“Oh to be there, the smell of her hair,
the deer swimming through the watery woods,
life won’t last long for those who hate it,
for those who love it, it lingers on like a dream”
Following its quiet self-release in 2014, his fifth and most recent LP, Life Labors in the Choir, has steadily gained devoted listeners throughout the globe and continues to blossom today. The album describes a marked evolution in an alluring yet strange and hesitant discography. Progressing from the bashfully childlike sounds of 2005’s Madeline, (now lost), through self-constructed garage multi-track tangles of Sleeping Tree (2007) and Almanack (2008), we hear the progress of a young man struggling to free himself from the shackles of depression and neurosis. In 2010’s Love is All Around, a distinct breakthrough can be felt in the form of a question that challenges the foundation of the doubt and fear running through the early music. This sudden evolution is in no small part owing to the addition of two musicians - Peter Pezzimenti (drums and vibes) and Ken Woodward (basses) - and a sound engineer - Adrian Olsen. The music really began to breathe.
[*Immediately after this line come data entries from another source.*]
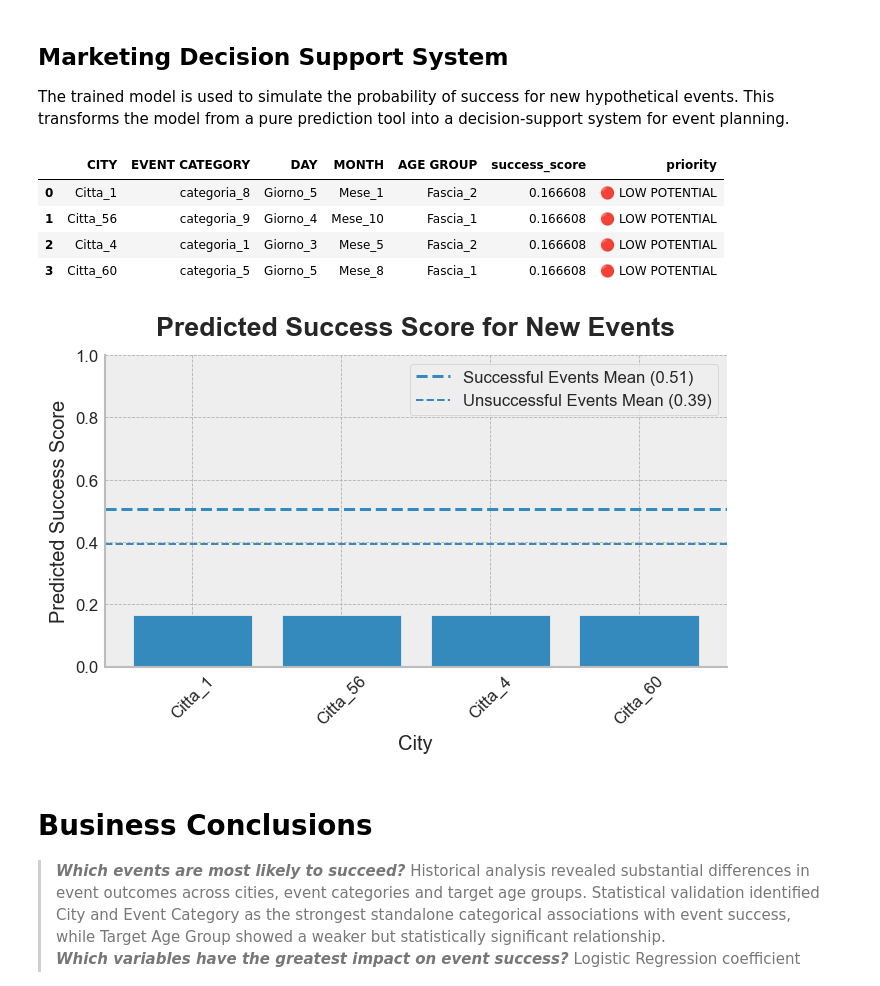
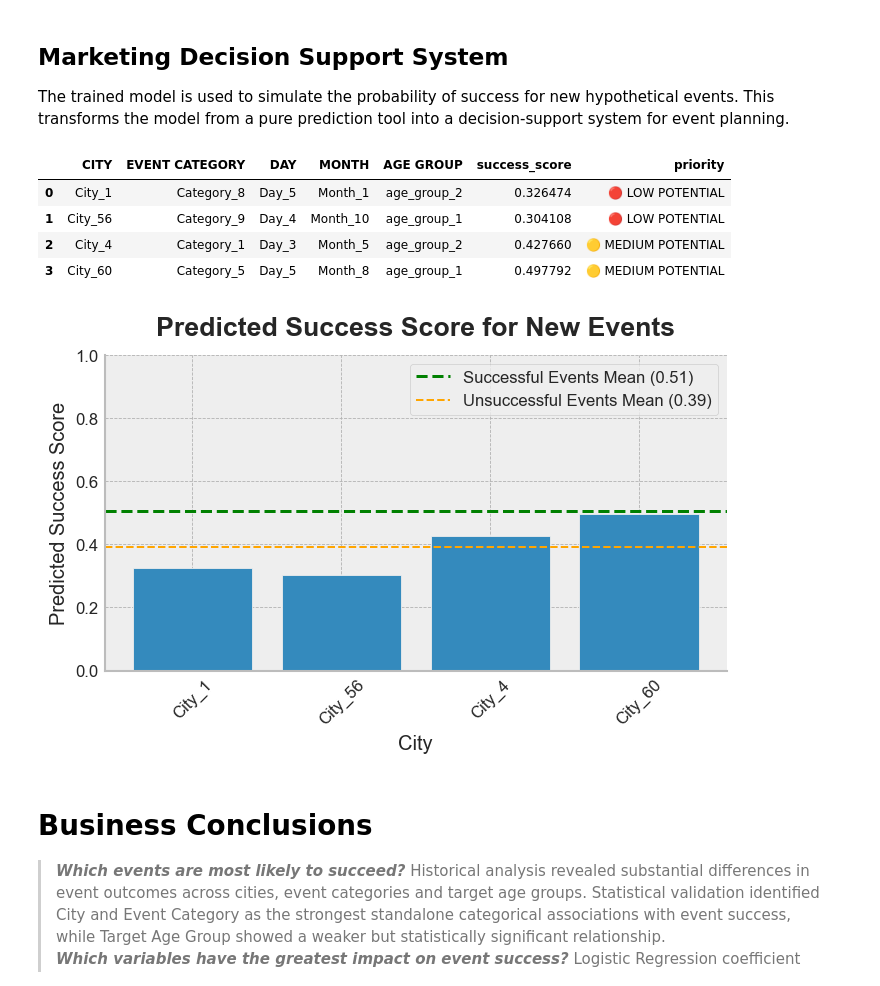
Before and after one commit to ericacorra-data/event-success-prediction-business-case, a Jupyter notebook: 01_Pre_Publication_Prediction.ipynb, the cells around one changed output. Cells and saved outputs as stored; diff of their text form; code cells hidden in the pictures.

```diff
--- a/01_Pre_Publication_Prediction.ipynb
+++ b/01_Pre_Publication_Prediction.ipynb
@@ -897,11 +886,11 @@ The trained model is used to simulate the probability of success for new hypothe
 # %%
 # Simulate hypothetical future events
 new_events = pd.DataFrame({
-    "CITY": ['Citta_1','Citta_56','Citta_4','Citta_60'],
-    "EVENT CATEGORY": ['categoria_8','categoria_9','categoria_1', 'categoria_5', ],
-    "DAY": ['Giorno_5', 'Giorno_4','Giorno_3','Giorno_5'],
-    "MONTH": ['Mese_1', 'Mese_10', 'Mese_5','Mese_8'],
-    "AGE GROUP": ['Fascia_2', 'Fascia_1','Fascia_2', 'Fascia_1'],
+    "CITY": ['City_1','City_56','City_4','City_60'],
+    "EVENT CATEGORY": ['Category_8','Category_9','Category_1', 'Category_5', ],
+    "DAY": ['Day_5', 'Day_4','Day_3','Day_5'],
+    "MONTH": ['Month_1', 'Month_10', 'Month_5','Month_8'],
+    "AGE GROUP": ['age_group_2', 'age_group_1','age_group_2', 'age_group_1'],
 })
 # %%
 # Generate predicted scores using the complete pipeline
@@ -929,40 +918,46 @@ new_events["priority"] = (new_events["success_score"].apply(classify_event))
 new_events
 # %% [output]
 |  | CITY | EVENT CATEGORY | DAY | MONTH | AGE GROUP | success_score | priority |
-| 0 | Citta_1 | categoria_8 | Giorno_5 | Mese_1 | Fascia_2 | 0.166608 | 🔴 LOW POTENTIAL |
-| 1 | Citta_56 | categoria_9 | Giorno_4 | Mese_10 | Fascia_1 | 0.166608 | 🔴 LOW POTENTIAL |
-| 2 | Citta_4 | categoria_1 | Giorno_3 | Mese_5 | Fascia_2 | 0.166608 | 🔴 LOW POTENTIAL |
-| 3 | Citta_60 | categoria_5 | Giorno_5 | Mese_8 | Fascia_1 | 0.166608 | 🔴 LOW POTENTIAL |
+| 0 | City_1 | Category_8 | Day_5 | Month_1 | age_group_2 | 0.326474 | 🔴 LOW POTENTIAL |
+| 1 | City_56 | Category_9 | Day_4 | Month_10 | age_group_1 | 0.304108 | 🔴 LOW POTENTIAL |
+| 2 | City_4 | Category_1 | Day_3 | Month_5 | age_group_2 | 0.427660 | 🟡 MEDIUM POTENTIAL |
+| 3 | City_60 | Category_5 | Day_5 | Month_8 | age_group_1 | 0.497792 | 🟡 MEDIUM POTENTIAL |
 # %%
 plt.figure(figsize=(6,4))
 
 plt.bar(
     new_events["CITY"],
     new_events["success_score"]
 )
 
-plt.axhline(high_threshold,linestyle="--",linewidth=1.8,label=(
+plt.axhline(high_threshold,linestyle="--",linewidth=1.8,color='green',label=(
         f"Successful Events Mean "
         f"({high_threshold:.2f})"
     )
 )
-plt.axhline(medium_threshold,linestyle="--",linewidth=1.2,label=(
+plt.axhline(medium_threshold,linestyle="--",linewidth=1.2,color='orange',label=(
         f"Unsuccessful Events Mean "
         f"({medium_threshold:.2f})"
     )
 )
 
 plt.title( "Predicted Success Score for New Events", weight='bold', pad=12)
 plt.ylabel("Predicted Success Score" )
 plt.xlabel("City")
 plt.xticks(rotation=45)
 plt.ylim(0,1)
 plt.legend()
 sns.despine()
 plt.tight_layout()
+plt.savefig(
+    "Predicted_succes_T0.png",
+    dpi=300,
+    facecolor="white",
+    bbox_inches="tight"
+)
 plt.show()
 # %% [output]
-[figure, old version]
+[figure, new version]
 # %% [markdown]
 # Business Conclusions
 
```
Also changed, not shown: parts of 1 cell of this notebook.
“Free’d from doubt, my cigarette went out,
the sun came out and warmed up the house,
oh to be fainting into that painting,
as I wrap up the tune and bring it to you”
This fall, Twain will release a new record of songs - Rare Feeling - on Keeled Scales Records (Austin, TX). These recordings have been gently fermenting for an extended period of time, and are now ready for consumption. The foundation of the record was captured in a tool shed by the great magi-bard, S. McMicken (Dr. Dog), using ancient and secret methods of time distortion. The resultant reels were then brought to Richmond VA, where master engineer and sound-seeker Adrian Olsen guided the songs into completion. As with the previous LP, the band has labored to present a purely AAA analog disc, and is eager for you to experience the special magnetic warmth that results from the process. (We once again are indebted to the mysterious and mighty Paul Gold of Salt Mastering for his kind attention).
If you would like to hear some music, please head over to twain.band.
(Lyrics from “Freed from Doubt”, from Rare Feeling)